It’s that time of year again: local governments across Texas are considering their budgets for the next fiscal year and setting their tax rates to support such spending.
This year is special for Texas taxpayers because it is a year where most Texans will likely see their property tax bills skyrocket (yet again), despite state lawmakers’ promises that the “historic property tax reform legislation” passed in 2019 should provide relief any day now.
In the most recent Senate Finance Committee hearing, taxpayers were told to relax! Don’t worry, your local governments are going to adopt the no-new-revenue rate (NNRR). It will fix those sky-high bills!
In that same hearing, Chairman Joan Huffman (R-Houston) said she “wanted to remind everyone, as we see these appraisals rising, that homeowners should see a decrease in the overall tax burden because of the ‘historic property tax relief’ [from] bills HB 3 and SB 2, which allows cities the option to lower rates to match the no-new-revenue rate in October, when final bills actually come in.”
The sales pitch from our appropriators was that despite taxpayers seeing sky-high property tax bills in the past—and high appraisals this spring—we shouldn’t worry! They fixed everything in 2019, remember? The cities and local governments are going to lower the property tax rates to the no-new-revenue rate, and everything is going to be rainbows and butterflies after that!
TFR previously expressed doubt in this “out-of-touch positive spin,” and we finally have some municipalities showing their hands with newly proposed budgets. TFR reviewed the proposed budgets and rates of Texas’ five most populous cities, and here is what we found:
- Fort Worth– The no-new-revenue rate (NNRR) was calculated at .66. Instead of lowering it to the NNRR, they are proposing .71 (7.5% higher than the NNRR).
- Dallas– The no-new-revenue rate (NNRR) was calculated at .64. Instead of lowering it to the NNRR, they are proposing .74 (15.6% higher than the NNRR).
- Austin– The no-new-revenue rate (NNRR) was calculated at .45. Instead of lowering it to the NNRR, they are proposing .462 (3.5% higher than the NNRR).
- San Antonio – The no-new-revenue rate (NNRR) was calculated at .48. Instead of lowering it to the NNRR, they are proposing .54 (12.5% higher than the NNRR).
- Houston has made its tax disclosures incredibly hard to find. TFR reached out to Councilwoman Peck’s office but did not receive a response.
As things begin to heat up and local governments continue to set their new rates and budgets, it is becoming more and more obvious that TFR’s prediction that most of these jurisdictions would NOT adopt the NNRR is coming true.
What does this mean for taxpayers? It means the “historic property tax relief” our lawmakers keep celebrating has yet to lower anyone’s bills, nor will it in the coming year unless there is a major shift in local government fiscal responsibility in the next few months. It is safe to say that without local governments adopting the NNRR, your property tax bill WILL GO UP.
So, what can you do?

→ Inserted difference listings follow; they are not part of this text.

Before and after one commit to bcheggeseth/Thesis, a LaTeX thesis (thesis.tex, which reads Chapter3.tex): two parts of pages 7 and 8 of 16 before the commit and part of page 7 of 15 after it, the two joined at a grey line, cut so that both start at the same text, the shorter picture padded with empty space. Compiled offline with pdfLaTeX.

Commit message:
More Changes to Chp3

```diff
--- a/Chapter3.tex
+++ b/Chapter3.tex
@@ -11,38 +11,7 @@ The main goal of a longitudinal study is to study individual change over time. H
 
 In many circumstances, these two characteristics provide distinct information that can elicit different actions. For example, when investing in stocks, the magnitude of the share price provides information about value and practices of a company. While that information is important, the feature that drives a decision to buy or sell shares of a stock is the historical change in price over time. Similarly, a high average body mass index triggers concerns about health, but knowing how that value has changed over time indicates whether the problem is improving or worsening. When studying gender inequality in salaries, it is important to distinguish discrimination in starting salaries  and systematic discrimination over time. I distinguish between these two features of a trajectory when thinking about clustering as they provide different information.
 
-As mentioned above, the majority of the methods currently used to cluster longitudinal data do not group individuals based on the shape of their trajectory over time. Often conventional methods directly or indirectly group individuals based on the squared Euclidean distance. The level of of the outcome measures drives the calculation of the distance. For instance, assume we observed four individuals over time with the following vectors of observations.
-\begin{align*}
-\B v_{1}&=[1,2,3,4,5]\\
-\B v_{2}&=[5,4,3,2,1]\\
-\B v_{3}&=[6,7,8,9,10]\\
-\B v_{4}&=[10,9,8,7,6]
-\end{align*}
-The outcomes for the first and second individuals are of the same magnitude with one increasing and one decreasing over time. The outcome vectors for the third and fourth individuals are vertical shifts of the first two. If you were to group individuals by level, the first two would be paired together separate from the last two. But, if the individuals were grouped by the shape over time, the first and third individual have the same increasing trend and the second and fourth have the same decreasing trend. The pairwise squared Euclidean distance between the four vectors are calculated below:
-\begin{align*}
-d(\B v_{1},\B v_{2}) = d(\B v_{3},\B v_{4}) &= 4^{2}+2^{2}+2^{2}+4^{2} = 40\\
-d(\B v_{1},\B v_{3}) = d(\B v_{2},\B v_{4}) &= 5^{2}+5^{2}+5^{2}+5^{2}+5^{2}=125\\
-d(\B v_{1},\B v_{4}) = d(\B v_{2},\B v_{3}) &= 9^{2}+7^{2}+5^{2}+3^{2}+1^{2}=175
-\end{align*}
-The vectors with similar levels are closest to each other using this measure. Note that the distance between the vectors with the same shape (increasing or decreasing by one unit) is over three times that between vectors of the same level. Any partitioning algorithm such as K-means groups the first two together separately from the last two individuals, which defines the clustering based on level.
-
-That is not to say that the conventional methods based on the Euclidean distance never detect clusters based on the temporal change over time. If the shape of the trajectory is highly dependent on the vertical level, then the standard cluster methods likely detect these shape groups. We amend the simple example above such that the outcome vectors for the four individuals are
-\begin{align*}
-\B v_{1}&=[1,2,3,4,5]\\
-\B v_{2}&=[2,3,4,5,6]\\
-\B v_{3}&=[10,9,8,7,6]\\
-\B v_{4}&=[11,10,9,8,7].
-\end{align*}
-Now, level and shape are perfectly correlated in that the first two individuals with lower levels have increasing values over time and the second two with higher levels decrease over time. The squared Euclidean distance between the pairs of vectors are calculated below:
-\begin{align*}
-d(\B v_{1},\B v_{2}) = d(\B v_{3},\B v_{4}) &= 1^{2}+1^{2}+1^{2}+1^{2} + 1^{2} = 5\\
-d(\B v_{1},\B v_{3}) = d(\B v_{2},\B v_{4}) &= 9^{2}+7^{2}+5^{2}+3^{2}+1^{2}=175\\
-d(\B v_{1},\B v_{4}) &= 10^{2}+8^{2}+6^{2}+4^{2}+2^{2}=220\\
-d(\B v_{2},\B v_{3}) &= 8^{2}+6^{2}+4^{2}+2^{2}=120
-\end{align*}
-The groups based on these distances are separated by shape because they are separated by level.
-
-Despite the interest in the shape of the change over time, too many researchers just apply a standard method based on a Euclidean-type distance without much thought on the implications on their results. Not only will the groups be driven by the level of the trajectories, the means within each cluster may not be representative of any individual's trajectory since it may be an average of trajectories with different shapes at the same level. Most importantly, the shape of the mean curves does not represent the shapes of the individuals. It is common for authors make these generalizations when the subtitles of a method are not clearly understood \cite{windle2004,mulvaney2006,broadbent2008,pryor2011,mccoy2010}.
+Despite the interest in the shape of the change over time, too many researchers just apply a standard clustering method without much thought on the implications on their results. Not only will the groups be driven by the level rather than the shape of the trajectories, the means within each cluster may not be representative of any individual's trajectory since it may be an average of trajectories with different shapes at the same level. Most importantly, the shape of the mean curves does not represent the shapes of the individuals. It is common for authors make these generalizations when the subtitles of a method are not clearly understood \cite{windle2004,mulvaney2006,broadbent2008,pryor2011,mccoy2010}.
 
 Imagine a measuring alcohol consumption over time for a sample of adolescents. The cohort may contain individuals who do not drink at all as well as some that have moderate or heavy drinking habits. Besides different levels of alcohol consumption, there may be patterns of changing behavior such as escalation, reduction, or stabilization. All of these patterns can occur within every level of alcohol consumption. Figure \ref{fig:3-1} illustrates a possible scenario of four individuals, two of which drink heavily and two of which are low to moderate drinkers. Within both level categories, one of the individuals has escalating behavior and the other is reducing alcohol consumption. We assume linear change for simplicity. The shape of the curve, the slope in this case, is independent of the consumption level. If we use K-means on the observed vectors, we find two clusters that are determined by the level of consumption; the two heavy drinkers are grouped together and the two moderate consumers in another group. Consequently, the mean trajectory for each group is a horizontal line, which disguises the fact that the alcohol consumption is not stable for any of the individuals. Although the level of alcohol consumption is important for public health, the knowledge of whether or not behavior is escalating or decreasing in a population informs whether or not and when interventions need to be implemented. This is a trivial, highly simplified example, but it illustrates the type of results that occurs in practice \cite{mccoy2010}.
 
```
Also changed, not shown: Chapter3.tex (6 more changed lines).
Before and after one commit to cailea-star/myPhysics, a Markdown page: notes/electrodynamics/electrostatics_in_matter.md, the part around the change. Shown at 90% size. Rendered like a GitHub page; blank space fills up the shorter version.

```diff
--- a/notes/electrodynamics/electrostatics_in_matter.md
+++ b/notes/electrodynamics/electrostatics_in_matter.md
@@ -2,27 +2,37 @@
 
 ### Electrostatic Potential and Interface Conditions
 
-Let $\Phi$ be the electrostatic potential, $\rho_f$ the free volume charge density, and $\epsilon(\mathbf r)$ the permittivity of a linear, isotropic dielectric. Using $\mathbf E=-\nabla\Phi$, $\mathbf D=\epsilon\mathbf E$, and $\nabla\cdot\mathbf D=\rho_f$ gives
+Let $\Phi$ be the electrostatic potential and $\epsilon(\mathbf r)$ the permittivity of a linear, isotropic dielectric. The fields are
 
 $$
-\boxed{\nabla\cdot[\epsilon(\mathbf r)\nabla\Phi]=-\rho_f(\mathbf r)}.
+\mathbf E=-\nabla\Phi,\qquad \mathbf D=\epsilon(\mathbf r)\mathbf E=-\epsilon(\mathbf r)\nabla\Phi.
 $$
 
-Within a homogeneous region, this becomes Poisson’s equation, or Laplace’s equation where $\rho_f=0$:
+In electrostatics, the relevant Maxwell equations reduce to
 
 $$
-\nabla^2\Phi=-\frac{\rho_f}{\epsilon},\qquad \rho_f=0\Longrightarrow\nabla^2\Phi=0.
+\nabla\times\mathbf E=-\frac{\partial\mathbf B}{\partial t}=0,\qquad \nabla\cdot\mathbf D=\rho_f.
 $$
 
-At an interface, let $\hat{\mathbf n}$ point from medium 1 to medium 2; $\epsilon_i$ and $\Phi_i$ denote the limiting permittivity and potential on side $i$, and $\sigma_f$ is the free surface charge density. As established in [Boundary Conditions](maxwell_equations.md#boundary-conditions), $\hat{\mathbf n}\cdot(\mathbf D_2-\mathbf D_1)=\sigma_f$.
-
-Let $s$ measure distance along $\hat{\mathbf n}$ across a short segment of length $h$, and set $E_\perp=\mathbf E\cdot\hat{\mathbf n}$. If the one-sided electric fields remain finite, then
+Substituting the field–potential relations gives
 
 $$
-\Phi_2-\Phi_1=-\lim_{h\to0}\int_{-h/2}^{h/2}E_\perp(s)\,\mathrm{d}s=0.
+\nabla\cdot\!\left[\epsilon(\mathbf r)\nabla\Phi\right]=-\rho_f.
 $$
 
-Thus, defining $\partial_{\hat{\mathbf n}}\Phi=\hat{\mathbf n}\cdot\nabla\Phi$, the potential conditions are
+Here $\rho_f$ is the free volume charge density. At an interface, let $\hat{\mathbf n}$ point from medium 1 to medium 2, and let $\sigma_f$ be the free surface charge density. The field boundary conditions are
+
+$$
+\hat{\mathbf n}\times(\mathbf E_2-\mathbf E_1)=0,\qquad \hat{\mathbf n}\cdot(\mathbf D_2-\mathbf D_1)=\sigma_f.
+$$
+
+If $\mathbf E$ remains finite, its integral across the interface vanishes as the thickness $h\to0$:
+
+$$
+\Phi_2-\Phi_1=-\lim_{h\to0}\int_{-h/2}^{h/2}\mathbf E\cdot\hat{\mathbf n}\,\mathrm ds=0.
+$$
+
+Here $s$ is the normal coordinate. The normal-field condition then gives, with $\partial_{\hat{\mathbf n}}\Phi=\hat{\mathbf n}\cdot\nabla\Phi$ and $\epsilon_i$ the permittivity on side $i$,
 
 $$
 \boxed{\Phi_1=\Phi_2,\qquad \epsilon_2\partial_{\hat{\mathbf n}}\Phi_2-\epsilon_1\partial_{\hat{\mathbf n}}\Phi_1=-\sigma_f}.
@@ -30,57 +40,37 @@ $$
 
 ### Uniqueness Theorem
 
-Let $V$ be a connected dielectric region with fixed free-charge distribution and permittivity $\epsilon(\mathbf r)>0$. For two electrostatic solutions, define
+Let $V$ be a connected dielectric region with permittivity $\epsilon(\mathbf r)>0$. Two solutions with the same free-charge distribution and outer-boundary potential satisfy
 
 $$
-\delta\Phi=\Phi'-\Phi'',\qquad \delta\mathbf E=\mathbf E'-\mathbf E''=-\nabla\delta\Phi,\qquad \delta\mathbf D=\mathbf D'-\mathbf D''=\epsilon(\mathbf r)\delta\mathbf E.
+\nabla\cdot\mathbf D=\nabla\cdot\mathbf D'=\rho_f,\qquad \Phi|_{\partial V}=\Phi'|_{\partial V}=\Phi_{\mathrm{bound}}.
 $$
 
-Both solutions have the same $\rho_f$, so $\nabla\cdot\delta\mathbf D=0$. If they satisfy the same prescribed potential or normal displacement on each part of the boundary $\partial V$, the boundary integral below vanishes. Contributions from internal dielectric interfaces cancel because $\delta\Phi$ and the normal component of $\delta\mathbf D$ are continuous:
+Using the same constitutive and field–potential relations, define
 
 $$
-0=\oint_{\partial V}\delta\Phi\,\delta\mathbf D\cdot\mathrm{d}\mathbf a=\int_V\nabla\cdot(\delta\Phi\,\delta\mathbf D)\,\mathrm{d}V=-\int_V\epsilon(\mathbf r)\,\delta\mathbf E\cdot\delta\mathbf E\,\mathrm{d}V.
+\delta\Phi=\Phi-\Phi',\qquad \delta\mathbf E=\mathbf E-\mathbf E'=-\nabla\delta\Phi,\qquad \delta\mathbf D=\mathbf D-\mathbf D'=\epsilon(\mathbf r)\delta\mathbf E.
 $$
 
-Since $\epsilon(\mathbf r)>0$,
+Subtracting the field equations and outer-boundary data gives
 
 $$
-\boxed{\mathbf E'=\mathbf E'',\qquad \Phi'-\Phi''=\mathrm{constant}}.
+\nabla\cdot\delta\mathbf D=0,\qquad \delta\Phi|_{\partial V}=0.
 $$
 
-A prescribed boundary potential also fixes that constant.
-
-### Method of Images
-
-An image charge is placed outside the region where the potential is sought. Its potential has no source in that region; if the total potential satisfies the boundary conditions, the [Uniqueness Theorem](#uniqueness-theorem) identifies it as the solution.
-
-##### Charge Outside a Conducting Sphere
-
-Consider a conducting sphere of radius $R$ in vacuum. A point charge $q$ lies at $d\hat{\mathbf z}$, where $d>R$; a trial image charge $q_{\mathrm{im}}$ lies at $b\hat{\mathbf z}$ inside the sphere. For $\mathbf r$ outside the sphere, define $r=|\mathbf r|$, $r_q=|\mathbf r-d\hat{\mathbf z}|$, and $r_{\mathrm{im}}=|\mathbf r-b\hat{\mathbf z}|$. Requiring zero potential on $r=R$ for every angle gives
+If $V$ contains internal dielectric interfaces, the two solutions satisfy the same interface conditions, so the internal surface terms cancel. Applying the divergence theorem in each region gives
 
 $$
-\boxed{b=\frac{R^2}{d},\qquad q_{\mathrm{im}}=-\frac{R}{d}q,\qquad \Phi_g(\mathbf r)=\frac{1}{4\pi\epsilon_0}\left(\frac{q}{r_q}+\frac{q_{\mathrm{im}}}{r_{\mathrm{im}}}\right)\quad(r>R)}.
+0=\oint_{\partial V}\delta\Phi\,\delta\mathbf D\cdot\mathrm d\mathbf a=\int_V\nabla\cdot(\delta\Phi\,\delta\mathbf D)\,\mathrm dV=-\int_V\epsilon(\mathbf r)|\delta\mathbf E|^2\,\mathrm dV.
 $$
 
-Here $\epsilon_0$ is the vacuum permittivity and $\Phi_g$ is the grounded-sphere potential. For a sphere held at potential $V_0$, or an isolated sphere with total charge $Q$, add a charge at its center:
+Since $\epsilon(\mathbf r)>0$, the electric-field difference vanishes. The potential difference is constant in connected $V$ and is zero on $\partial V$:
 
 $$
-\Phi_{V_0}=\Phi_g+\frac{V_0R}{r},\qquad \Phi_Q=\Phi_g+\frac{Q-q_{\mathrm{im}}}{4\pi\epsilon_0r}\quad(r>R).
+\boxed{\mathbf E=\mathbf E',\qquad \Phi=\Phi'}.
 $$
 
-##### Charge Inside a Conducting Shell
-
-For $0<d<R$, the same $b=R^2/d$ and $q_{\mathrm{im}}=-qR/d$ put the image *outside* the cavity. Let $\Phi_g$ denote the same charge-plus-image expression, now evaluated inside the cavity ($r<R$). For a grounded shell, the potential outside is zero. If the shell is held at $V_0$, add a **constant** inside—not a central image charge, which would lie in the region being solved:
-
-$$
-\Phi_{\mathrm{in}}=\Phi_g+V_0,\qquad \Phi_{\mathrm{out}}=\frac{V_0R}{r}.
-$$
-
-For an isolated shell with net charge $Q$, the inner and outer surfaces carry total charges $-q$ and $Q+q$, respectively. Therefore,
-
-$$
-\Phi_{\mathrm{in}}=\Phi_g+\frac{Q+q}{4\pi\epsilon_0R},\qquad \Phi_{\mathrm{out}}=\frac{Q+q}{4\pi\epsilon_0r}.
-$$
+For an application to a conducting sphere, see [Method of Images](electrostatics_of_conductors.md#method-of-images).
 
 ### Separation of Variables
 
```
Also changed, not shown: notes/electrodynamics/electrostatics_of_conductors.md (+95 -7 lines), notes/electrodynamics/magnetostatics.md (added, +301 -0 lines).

If local governments refuse to lower to the no-new-revenue rate, they must hold a hearing for taxpayers to give feedback. It is imperative that you protest these local governments and demand they lower our rates! If they refuse, we must vote every single one out of office.
The same, of course, goes for our state lawmakers, who have been trumpeting property tax relief that no one has seen for years now. TFR has proposed the Texas Prosperity Plan, which would actually provide relief by using the $27 billion surplus to help drowning taxpayers.
How can you help? Go read the Texas Prosperity Plan for yourself and voice your support for REAL property tax relief by signing up to support the TPP. You can also sign up for The Fiscal Note to stay updated on all fiscal issues that affect Texans, especially our broken property tax system. We CAN get real tax relief if we amplify our voices loudly enough.